== INFORMATION SUPPLIED ==

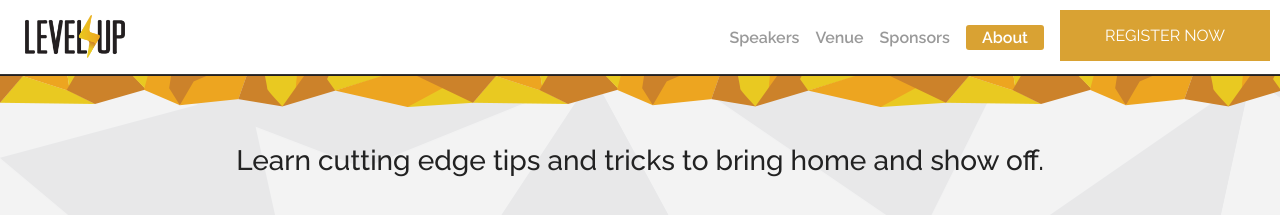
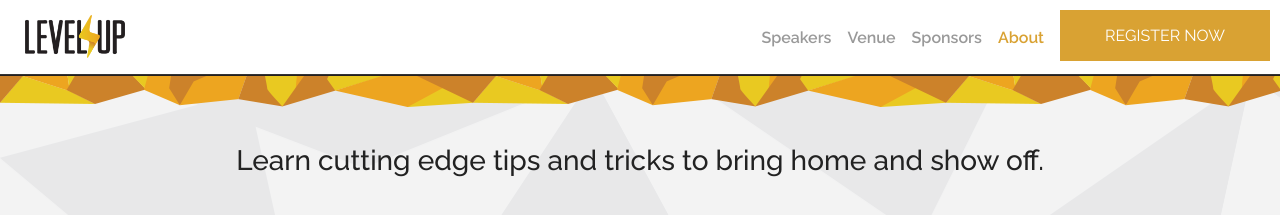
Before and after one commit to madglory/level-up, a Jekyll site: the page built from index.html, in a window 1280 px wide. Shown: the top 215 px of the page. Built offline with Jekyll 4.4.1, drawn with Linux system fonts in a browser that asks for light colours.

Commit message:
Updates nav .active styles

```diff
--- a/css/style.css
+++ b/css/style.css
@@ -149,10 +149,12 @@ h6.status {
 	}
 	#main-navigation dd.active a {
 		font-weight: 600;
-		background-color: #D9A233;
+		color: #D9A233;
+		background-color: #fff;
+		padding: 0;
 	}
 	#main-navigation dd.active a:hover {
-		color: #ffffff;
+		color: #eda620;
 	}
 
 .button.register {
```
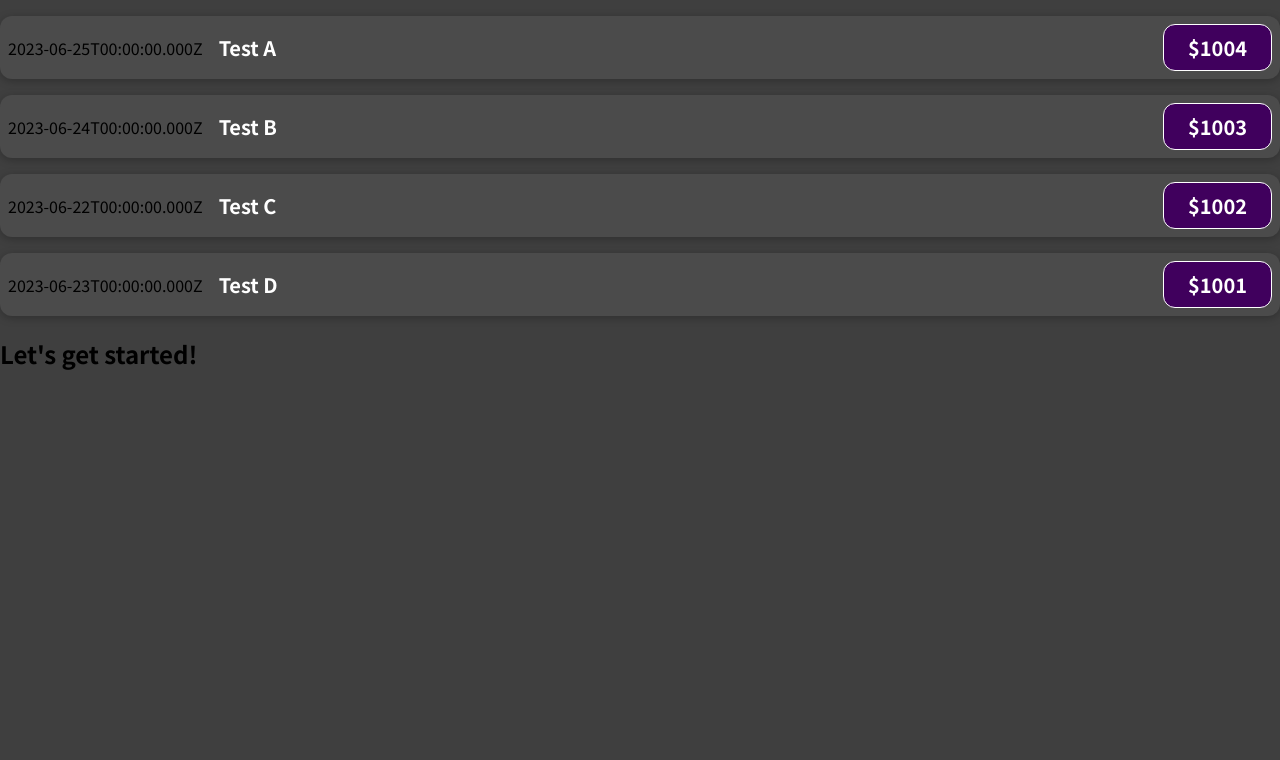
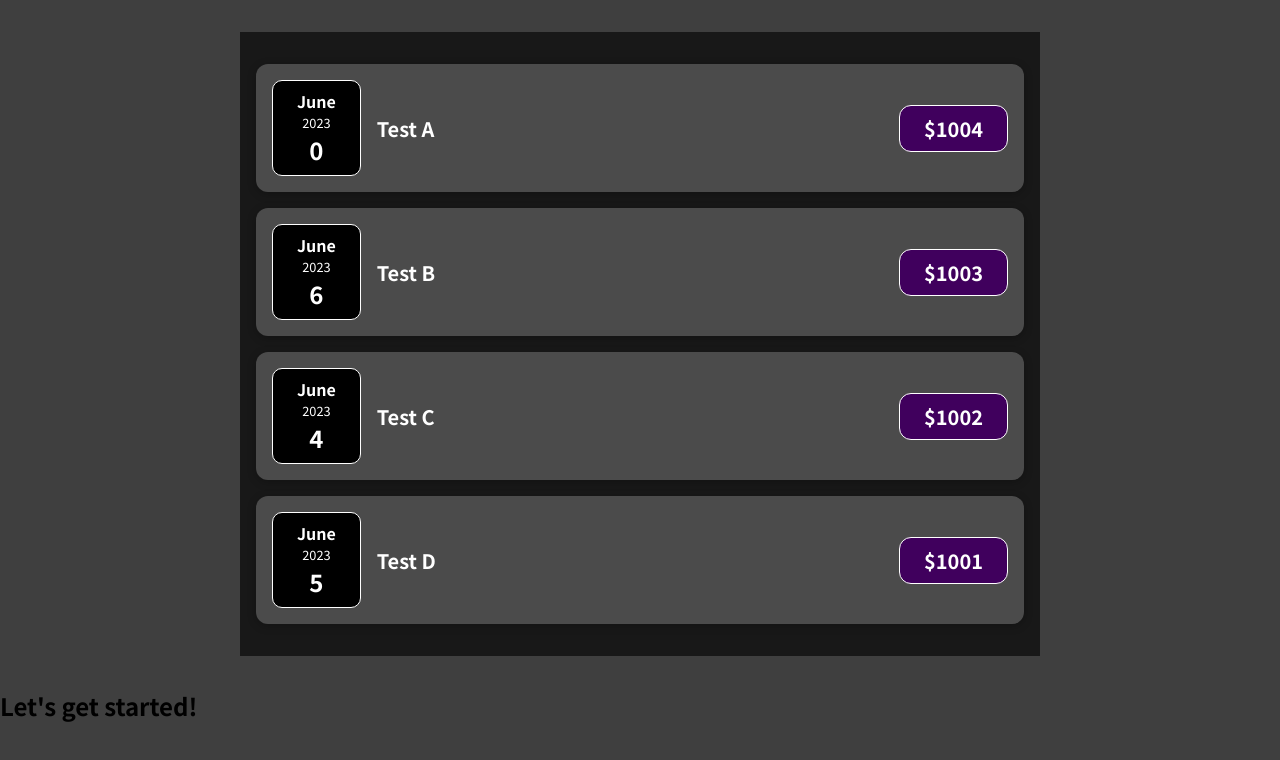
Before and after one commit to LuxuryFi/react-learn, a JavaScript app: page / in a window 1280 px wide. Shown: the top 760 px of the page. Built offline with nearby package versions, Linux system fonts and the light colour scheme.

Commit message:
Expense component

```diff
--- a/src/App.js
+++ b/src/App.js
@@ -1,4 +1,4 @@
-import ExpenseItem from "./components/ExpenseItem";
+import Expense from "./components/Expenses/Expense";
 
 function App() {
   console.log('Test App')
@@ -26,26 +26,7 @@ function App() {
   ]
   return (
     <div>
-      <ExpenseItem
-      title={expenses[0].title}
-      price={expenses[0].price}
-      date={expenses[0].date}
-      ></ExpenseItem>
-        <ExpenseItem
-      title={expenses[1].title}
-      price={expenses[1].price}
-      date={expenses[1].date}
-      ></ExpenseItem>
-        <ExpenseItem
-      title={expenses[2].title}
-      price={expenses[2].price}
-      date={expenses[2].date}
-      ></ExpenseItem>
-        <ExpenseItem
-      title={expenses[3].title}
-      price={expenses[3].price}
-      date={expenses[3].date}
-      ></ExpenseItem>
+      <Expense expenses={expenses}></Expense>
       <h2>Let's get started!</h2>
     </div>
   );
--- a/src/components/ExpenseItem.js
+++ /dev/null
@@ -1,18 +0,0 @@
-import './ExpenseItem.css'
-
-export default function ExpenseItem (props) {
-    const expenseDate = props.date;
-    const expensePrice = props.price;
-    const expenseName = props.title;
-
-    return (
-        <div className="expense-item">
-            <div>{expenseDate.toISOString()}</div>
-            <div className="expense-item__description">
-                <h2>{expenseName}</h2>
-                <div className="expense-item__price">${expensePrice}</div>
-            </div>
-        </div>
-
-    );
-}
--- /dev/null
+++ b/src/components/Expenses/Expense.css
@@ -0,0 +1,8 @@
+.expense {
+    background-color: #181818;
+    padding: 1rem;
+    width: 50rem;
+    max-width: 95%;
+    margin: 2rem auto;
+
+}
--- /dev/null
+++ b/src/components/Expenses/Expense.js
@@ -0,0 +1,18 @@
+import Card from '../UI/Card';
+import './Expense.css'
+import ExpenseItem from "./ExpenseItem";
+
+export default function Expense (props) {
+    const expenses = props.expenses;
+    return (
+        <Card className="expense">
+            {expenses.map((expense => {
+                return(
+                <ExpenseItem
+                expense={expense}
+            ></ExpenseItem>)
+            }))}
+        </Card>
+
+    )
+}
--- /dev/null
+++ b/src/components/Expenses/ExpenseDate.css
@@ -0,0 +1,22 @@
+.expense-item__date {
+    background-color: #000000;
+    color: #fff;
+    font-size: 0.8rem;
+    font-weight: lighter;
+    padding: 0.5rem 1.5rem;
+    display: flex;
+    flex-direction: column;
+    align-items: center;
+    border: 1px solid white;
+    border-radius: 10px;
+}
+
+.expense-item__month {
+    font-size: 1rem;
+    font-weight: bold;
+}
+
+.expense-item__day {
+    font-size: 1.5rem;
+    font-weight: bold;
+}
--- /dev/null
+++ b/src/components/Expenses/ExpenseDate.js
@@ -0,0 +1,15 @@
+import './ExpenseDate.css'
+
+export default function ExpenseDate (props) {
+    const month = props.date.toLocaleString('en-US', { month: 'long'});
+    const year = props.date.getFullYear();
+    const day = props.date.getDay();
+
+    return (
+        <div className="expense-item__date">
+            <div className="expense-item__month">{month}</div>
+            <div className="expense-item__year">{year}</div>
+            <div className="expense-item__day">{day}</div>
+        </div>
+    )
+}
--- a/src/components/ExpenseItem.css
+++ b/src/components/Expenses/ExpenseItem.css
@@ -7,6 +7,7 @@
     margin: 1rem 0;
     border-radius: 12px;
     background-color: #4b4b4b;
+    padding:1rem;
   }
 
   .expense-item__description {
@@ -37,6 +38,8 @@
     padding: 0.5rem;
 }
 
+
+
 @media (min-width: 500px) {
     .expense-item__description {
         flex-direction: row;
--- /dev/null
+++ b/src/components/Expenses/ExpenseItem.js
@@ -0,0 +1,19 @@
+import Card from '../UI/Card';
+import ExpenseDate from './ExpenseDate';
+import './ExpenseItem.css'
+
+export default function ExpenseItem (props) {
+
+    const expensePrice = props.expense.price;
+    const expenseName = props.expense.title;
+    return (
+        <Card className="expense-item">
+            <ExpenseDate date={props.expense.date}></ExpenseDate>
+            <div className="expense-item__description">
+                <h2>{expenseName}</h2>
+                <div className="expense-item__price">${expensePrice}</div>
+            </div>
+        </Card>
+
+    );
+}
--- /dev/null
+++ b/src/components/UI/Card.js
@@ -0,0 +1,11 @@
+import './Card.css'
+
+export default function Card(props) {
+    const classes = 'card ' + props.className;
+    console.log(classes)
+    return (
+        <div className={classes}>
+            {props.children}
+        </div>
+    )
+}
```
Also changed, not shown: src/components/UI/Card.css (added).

===

WHAT IS EXPECTED - Exact reproduction of the entries above is required, with pictures excluded.

RESPONSE -
Before and after one commit to madglory/level-up, a Jekyll site: the page built from index.html, in a window 1280 px wide. Shown: the top 215 px of the page. Built offline with Jekyll 4.4.1, drawn with Linux system fonts in a browser that asks for light colours.

Commit message:
Updates nav .active styles

```diff
--- a/css/style.css
+++ b/css/style.css
@@ -149,10 +149,12 @@ h6.status {
 	}
 	#main-navigation dd.active a {
 		font-weight: 600;
-		background-color: #D9A233;
+		color: #D9A233;
+		background-color: #fff;
+		padding: 0;
 	}
 	#main-navigation dd.active a:hover {
-		color: #ffffff;
+		color: #eda620;
 	}
 
 .button.register {
```
Before and after one commit to LuxuryFi/react-learn, a JavaScript app: page / in a window 1280 px wide. Shown: the top 760 px of the page. Built offline with nearby package versions, Linux system fonts and the light colour scheme.

Commit message:
Expense component

```diff
--- a/src/App.js
+++ b/src/App.js
@@ -1,4 +1,4 @@
-import ExpenseItem from "./components/ExpenseItem";
+import Expense from "./components/Expenses/Expense";
 
 function App() {
   console.log('Test App')
@@ -26,26 +26,7 @@ function App() {
   ]
   return (
     <div>
-      <ExpenseItem
-      title={expenses[0].title}
-      price={expenses[0].price}
-      date={expenses[0].date}
-      ></ExpenseItem>
-        <ExpenseItem
-      title={expenses[1].title}
-      price={expenses[1].price}
-      date={expenses[1].date}
-      ></ExpenseItem>
-        <ExpenseItem
-      title={expenses[2].title}
-      price={expenses[2].price}
-      date={expenses[2].date}
-      ></ExpenseItem>
-        <ExpenseItem
-      title={expenses[3].title}
-      price={expenses[3].price}
-      date={expenses[3].date}
-      ></ExpenseItem>
+      <Expense expenses={expenses}></Expense>
       <h2>Let's get started!</h2>
     </div>
   );
--- a/src/components/ExpenseItem.js
+++ /dev/null
@@ -1,18 +0,0 @@
-import './ExpenseItem.css'
-
-export default function ExpenseItem (props) {
-    const expenseDate = props.date;
-    const expensePrice = props.price;
-    const expenseName = props.title;
-
-    return (
-        <div className="expense-item">
-            <div>{expenseDate.toISOString()}</div>
-            <div className="expense-item__description">
-                <h2>{expenseName}</h2>
-                <div className="expense-item__price">${expensePrice}</div>
-            </div>
-        </div>
-
-    );
-}
--- /dev/null
+++ b/src/components/Expenses/Expense.css
@@ -0,0 +1,8 @@
+.expense {
+    background-color: #181818;
+    padding: 1rem;
+    width: 50rem;
+    max-width: 95%;
+    margin: 2rem auto;
+
+}
--- /dev/null
+++ b/src/components/Expenses/Expense.js
@@ -0,0 +1,18 @@
+import Card from '../UI/Card';
+import './Expense.css'
+import ExpenseItem from "./ExpenseItem";
+
+export default function Expense (props) {
+    const expenses = props.expenses;
+    return (
+        <Card className="expense">
+            {expenses.map((expense => {
+                return(
+                <ExpenseItem
+                expense={expense}
+            ></ExpenseItem>)
+            }))}
+        </Card>
+
+    )
+}
--- /dev/null
+++ b/src/components/Expenses/ExpenseDate.css
@@ -0,0 +1,22 @@
+.expense-item__date {
+    background-color: #000000;
+    color: #fff;
+    font-size: 0.8rem;
+    font-weight: lighter;
+    padding: 0.5rem 1.5rem;
+    display: flex;
+    flex-direction: column;
+    align-items: center;
+    border: 1px solid white;
+    border-radius: 10px;
+}
+
+.expense-item__month {
+    font-size: 1rem;
+    font-weight: bold;
+}
+
+.expense-item__day {
+    font-size: 1.5rem;
+    font-weight: bold;
+}
--- /dev/null
+++ b/src/components/Expenses/ExpenseDate.js
@@ -0,0 +1,15 @@
+import './ExpenseDate.css'
+
+export default function ExpenseDate (props) {
+    const month = props.date.toLocaleString('en-US', { month: 'long'});
+    const year = props.date.getFullYear();
+    const day = props.date.getDay();
+
+    return (
+        <div className="expense-item__date">
+            <div className="expense-item__month">{month}</div>
+            <div className="expense-item__year">{year}</div>
+            <div className="expense-item__day">{day}</div>
+        </div>
+    )
+}
--- a/src/components/ExpenseItem.css
+++ b/src/components/Expenses/ExpenseItem.css
@@ -7,6 +7,7 @@
     margin: 1rem 0;
     border-radius: 12px;
     background-color: #4b4b4b;
+    padding:1rem;
   }
 
   .expense-item__description {
@@ -37,6 +38,8 @@
     padding: 0.5rem;
 }
 
+
+
 @media (min-width: 500px) {
     .expense-item__description {
         flex-direction: row;
--- /dev/null
+++ b/src/components/Expenses/ExpenseItem.js
@@ -0,0 +1,19 @@
+import Card from '../UI/Card';
+import ExpenseDate from './ExpenseDate';
+import './ExpenseItem.css'
+
+export default function ExpenseItem (props) {
+
+    const expensePrice = props.expense.price;
+    const expenseName = props.expense.title;
+    return (
+        <Card className="expense-item">
+            <ExpenseDate date={props.expense.date}></ExpenseDate>
+            <div className="expense-item__description">
+                <h2>{expenseName}</h2>
+                <div className="expense-item__price">${expensePrice}</div>
+            </div>
+        </Card>
+
+    );
+}
--- /dev/null
+++ b/src/components/UI/Card.js
@@ -0,0 +1,11 @@
+import './Card.css'
+
+export default function Card(props) {
+    const classes = 'card ' + props.className;
+    console.log(classes)
+    return (
+        <div className={classes}>
+            {props.children}
+        </div>
+    )
+}
```
Also changed, not shown: src/components/UI/Card.css (added).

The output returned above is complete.